INPUT DATA section start
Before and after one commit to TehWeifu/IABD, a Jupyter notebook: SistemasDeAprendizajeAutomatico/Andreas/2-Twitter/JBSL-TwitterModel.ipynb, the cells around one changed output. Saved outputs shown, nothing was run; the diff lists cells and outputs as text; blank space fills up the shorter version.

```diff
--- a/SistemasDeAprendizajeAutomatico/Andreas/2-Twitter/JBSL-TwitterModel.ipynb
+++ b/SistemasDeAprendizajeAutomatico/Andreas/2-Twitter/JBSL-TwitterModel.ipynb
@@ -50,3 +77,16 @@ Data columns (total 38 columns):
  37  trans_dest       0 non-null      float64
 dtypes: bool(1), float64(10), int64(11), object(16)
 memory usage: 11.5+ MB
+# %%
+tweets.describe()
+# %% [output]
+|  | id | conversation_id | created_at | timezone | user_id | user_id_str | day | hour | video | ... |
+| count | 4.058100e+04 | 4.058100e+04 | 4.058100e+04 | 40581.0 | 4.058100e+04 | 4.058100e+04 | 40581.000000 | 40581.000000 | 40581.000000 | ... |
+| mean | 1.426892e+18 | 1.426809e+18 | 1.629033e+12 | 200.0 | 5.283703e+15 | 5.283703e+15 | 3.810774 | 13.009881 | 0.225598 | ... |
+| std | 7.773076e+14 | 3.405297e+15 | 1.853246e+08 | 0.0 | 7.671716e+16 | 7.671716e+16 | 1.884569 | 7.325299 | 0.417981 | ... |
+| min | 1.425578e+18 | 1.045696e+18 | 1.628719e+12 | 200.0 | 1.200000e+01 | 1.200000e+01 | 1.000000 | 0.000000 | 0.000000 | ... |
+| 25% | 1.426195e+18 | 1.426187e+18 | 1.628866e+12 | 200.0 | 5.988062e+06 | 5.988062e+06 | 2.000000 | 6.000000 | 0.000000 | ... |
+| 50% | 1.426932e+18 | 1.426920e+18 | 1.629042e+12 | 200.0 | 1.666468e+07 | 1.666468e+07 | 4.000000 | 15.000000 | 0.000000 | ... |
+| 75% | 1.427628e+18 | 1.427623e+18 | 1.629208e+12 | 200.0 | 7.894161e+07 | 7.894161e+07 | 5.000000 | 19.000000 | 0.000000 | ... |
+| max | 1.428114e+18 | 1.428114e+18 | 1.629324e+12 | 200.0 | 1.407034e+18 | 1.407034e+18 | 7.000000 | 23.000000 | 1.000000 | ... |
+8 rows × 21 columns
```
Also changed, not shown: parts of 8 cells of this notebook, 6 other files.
INPUT DATA section end
> THE TASK:
Scan the data for lines with the word "Twitter". Report only how many there are.

> WRITTEN RESPONSE:
3